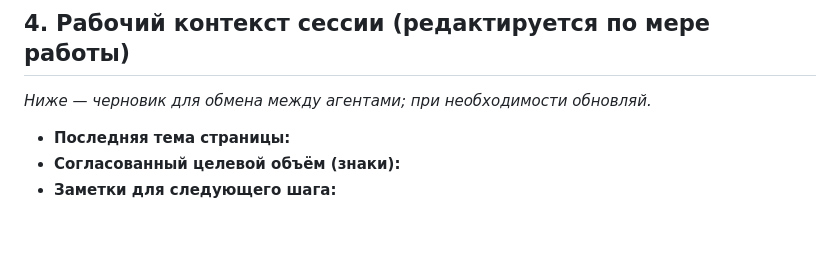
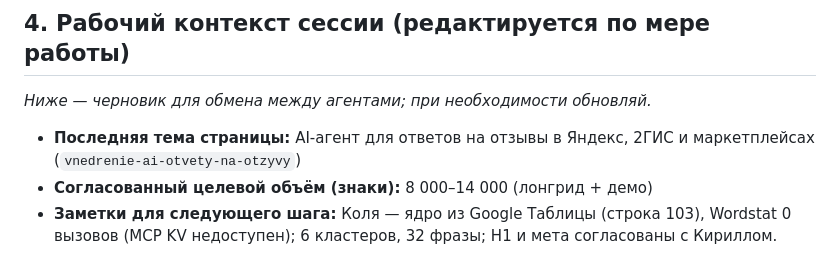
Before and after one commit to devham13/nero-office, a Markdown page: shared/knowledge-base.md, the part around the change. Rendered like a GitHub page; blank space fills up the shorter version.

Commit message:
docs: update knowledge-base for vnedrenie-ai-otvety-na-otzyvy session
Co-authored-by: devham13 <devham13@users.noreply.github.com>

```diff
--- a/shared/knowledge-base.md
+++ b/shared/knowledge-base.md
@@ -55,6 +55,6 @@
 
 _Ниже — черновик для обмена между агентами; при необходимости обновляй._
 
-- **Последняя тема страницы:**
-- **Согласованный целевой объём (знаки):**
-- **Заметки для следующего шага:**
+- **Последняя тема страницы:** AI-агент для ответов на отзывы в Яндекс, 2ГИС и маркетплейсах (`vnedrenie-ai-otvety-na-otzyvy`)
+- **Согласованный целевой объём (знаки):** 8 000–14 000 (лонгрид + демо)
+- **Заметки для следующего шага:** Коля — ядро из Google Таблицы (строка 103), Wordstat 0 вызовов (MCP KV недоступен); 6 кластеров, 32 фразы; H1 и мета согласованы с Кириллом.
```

• [AIM OF THE EXERCISE]:
Set every line of the records down again exactly, and exclude all pictures.

• [EXERCISE ANSWER]:
Before and after one commit to devham13/nero-office, a Markdown page: shared/knowledge-base.md, the part around the change. Rendered like a GitHub page; blank space fills up the shorter version.

Commit message:
docs: update knowledge-base for vnedrenie-ai-otvety-na-otzyvy session
Co-authored-by: devham13 <devham13@users.noreply.github.com>

```diff
--- a/shared/knowledge-base.md
+++ b/shared/knowledge-base.md
@@ -55,6 +55,6 @@
 
 _Ниже — черновик для обмена между агентами; при необходимости обновляй._
 
-- **Последняя тема страницы:**
-- **Согласованный целевой объём (знаки):**
-- **Заметки для следующего шага:**
+- **Последняя тема страницы:** AI-агент для ответов на отзывы в Яндекс, 2ГИС и маркетплейсах (`vnedrenie-ai-otvety-na-otzyvy`)
+- **Согласованный целевой объём (знаки):** 8 000–14 000 (лонгрид + демо)
+- **Заметки для следующего шага:** Коля — ядро из Google Таблицы (строка 103), Wordstat 0 вызовов (MCP KV недоступен); 6 кластеров, 32 фразы; H1 и мета согласованы с Кириллом.
```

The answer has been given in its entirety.